Whether you raise goats or cattle or even just chickens you likely have a predator problem. Anything from neighborhood dogs to a random fox can pose a threat to your food production animals. Confined animals, such as chickens, are particularly tempting to a predator because they have no where to run.
Herd dogs are a common way dealing with potential threats to your herd. Unfortunately, they can become threats themselves. You have a short window to teach a puppy what animals are to be protected and not eaten. This is great if your farm is fully established and you don’t plan on bringing in any new species, but if it’s not then your herd dog can suddenly become your problem predator.
A better option for controlling predators on a growing farm is to get donkeys. Donkeys are friendly animals in general, but they have proven to be quite aggressive towards predators. They will eat feed, but the survival of your herd may be worth it.
Llamas are chosen as herd guardians for the same reasons that donkeys are. They are generally friendly animals, but they will protect the herd against predators at all costs. Their primary cost is just in their upkeep as there isn’t a lot you can do with a llama.
Dogs are still the most prevalent herd guardians because of their teeth. If confronted with a predator the herd dogs will fight and unlike donkeys and llamas they will stand a fighting chance of surviving the encounter. Most good herd dogs are of a larger breed. These dogs should be confused with the smaller breeds like collies whose purpose is more to herd the animals in at night rather than protect them from an actual predator.
Good fencing will also do a lot to keep predators away from your herd. A single line of electric wire on the outside of the primary fence can serve as a good deterrent to predators. There are even farmers who have bought motion activated radios whose sound scares off predators before they even get close to their livestock. The radios also serve as an alarm to the farmers that something is out there that shouldn’t be and give them time to grab a weapon before heading out to check on their stock.
It is always wise to confine herd animals to the barn at night if the area is known for predators. The barn itself will act as a deterrent.
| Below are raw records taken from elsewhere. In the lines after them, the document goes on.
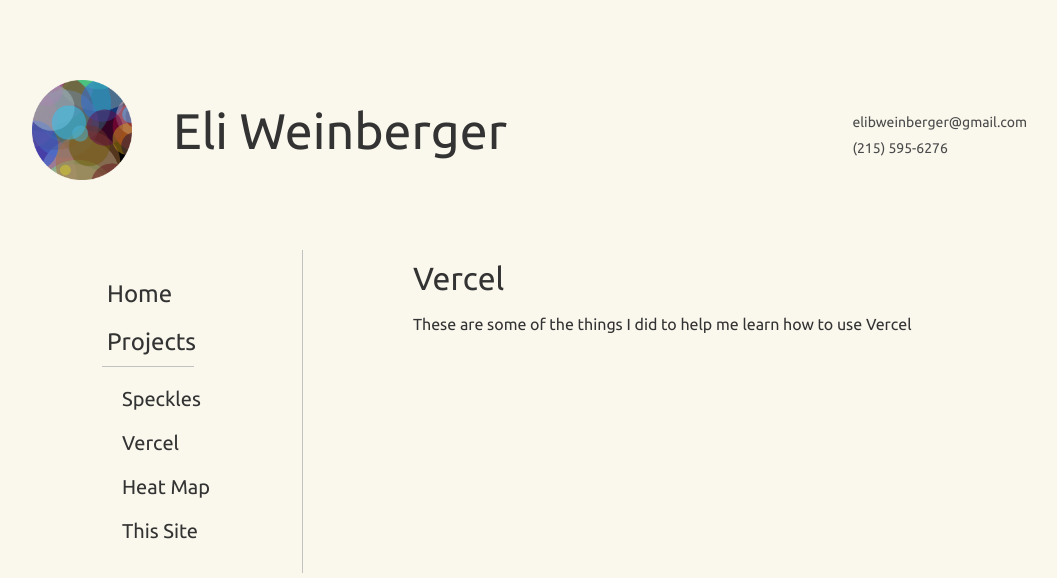
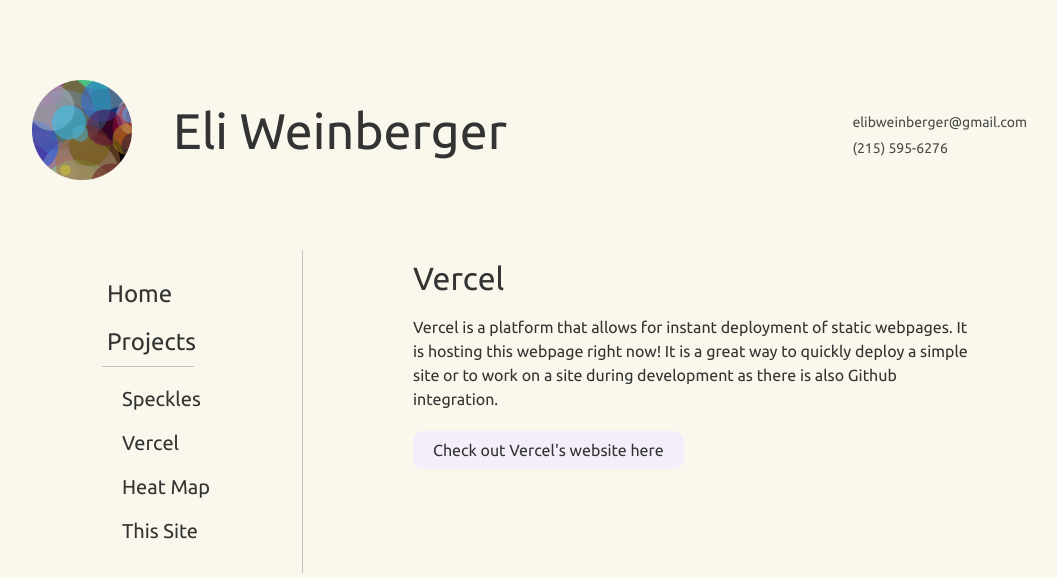
Before and after one commit to ebweinberger/eliWeinbergerWebsite, an Angular app: page /vercel in a window 1280 px wide. Shown: the top 578 px of the page, without its empty margins (108-1165 px from the left). Built offline with nearby package versions, Linux system fonts and the light colour scheme.

Commit message:
Added links to relevant websites and more info in about sections of projects

```diff
--- a/src/app/home/home.component.css
+++ b/src/app/home/home.component.css
@@ -17,5 +17,5 @@ a{
   margin-top: 20px;
   background-color: #f4edfa;
   border-radius: 10px;
-  width: 276px;
+  margin-right: auto;
 }
--- a/src/app/home/home.component.html
+++ b/src/app/home/home.component.html
@@ -5,7 +5,7 @@
   <p>Welcome to my website. This site will show you some of the projects that I have created or am still working on.
     I hope that you find some of the things I am working on interesting. Feel free to reach out to be using the contact information above.</p>
   <h2>About Me</h2>
-  <p>I am a software engineer with interests in web development and data analytics. I graduated in May of 2020 with a Bachelors of Science in
+  <p>I am a software engineer with interests in web development and data analytics. I graduated in May of 2020 with a Bachelor of Science in
     Computer Science from Stevens Institute of Technology. Outside of software engineering I have a major interest in motorsport.
     My favorite racing series are Formula 1, WEC, and IMSA. If you'd like to know more about my professional experience you can download my
     resume here:</p>
--- a/src/app/project/project.component.css
+++ b/src/app/project/project.component.css
@@ -0,0 +1,22 @@
+p{
+  line-height: 150%;
+}
+
+.content-container{
+  display: flex;
+  flex-direction: column;
+}
+
+.visit{
+  padding: 10px 20px 10px 20px;
+  margin-top: 20px;
+  border-radius: 10px;
+  background-color: #f4edfa;
+  margin-right: auto;
+  transition: .7s;
+}
+
+.visit:hover{
+  background-color: #e7e1ed;
+  transition: .3s;
+}
--- a/src/app/project/project.component.html
+++ b/src/app/project/project.component.html
@@ -1,4 +1,6 @@
-<h1>{{ projectName }}</h1>
-<br>
-<p>{{ projectAbout }}</p>
-<p>{{ concept }}</p>
+<div class="content-container">
+  <h1>{{ projectName }}</h1>
+  <br>
+  <p>{{ projectAbout }}</p>
+  <a *ngIf="visitURL != undefined" href="{{ visitURL }}" class="visit"> {{ visitMessage }}</a>
+</div>
--- a/src/app/project/project.component.ts
+++ b/src/app/project/project.component.ts
@@ -14,29 +14,36 @@ export class ProjectComponent implements OnInit {
 
   projectName: string;
   projectAbout: string;
-  PATH: string;
+  visitURL: string;
+  visitMessage: string;
 
   ngOnInit() {
-
-    this.PATH = this.route.snapshot.routeConfig.path
     switch (this.route.snapshot.routeConfig.path) {
       case "speckles":
         this.projectName = "Speckles";
         this.projectAbout = projectData.Speckles.about;
+        this.visitURL = projectData.Speckles.visitURL;
+        this.visitMessage = projectData.Speckles.visitMessage;
         break;
 
       case "vercel":
         this.projectName = "Vercel";
         this.projectAbout = projectData.Vercel.about;
+        this.visitURL = projectData.Vercel.visitURL;
+        this.visitMessage = projectData.Vercel.visitMessage;
         break;
 
       case "heatmap":
         this.projectName = "Social Media Heat Map";
         this.projectAbout = projectData.Heatmap.about;
+        this.visitURL = projectData.Heatmap.visitURL;
+        this.visitMessage = projectData.Heatmap.visitMessage;
         break;
       case "thissite":
         this.projectName = "This Website";
         this.projectAbout = projectData.ThisSite.about;
+        this.visitURL = projectData.ThisSite.visitURL;
+        this.visitMessage = projectData.ThisSite.visitMessage;
         break;
       default:
         this.projectName = "Not Found";
--- a/src/assets/project-data.json
+++ b/src/assets/project-data.json
@@ -1,14 +1,20 @@
 {
   "Speckles":{
-    "about": "Speckles is a small artisitc project that I made to help me learn p5js and vercel. You can visit it at"
+    "about": "Speckles is a small artisitc project that I made to help me learn p5js and Vercel. p5js is a JavaScript library with a focus on creative use. I plan to use this libary to make an attractive frontend for the social media heat map that I am making. Vercel is a platform that let me host the static webpage easily. I plan to use it for future projects so this was a good introduction to it.",
+    "visitURL": "https://speckles.now.sh",
+    "visitMessage": "Check out Speckles here"
   },
   "Vercel":{
-    "about": "These are some of the things I did to help me learn how to use Vercel"
+    "about": "Vercel is a platform that allows for instant deployment of static webpages. It is hosting this webpage right now! It is a great way to quickly deploy a simple site or to work on a site during development as there is also Github integration.",
+    "visitURL": "https://vercel.com",
+    "visitMessage": "Check out Vercel's website here"
   },
   "ThisSite":{
-    "about": "I built this website using Vercel and angular..."
+    "about": "I built this website using Vercel and angular...",
+    "visitURL": "https://github.com/ebweinberger/eliWeinbergerWebsite",
+    "visitMessage": "Check out the repository on Github here"
   },
   "Heatmap":{
-    "about": "This project is still being built. It will be a heatmap of social media activity. I any location data available that is attached to individual posts and drop a pin on the map where that post took place."
+    "about": "This project is still being built. It will be a heatmap of social media activity. I any location data available that is attached to individual posts and drop a pin on the map where that post took place. Right now I have built a python script that gets tweet location information and plots it using logitude and latitude. I plan to create a nice front end for it using p5js and possibly load it to a raspberry pi to use as a dynamic art piece."
   }
 }
```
Other methods include aversive scent markers for territorial predators like coyotes and wolves. Solar flares set up around the perimeter of the fence that are motion activated can help by scaring away the animal, but they can become accustomed to this deterrent over time. It’s not a long-term solution. Herd owners have to come up with a combination of predator protection and deterrents that fit for them because every situation is unique.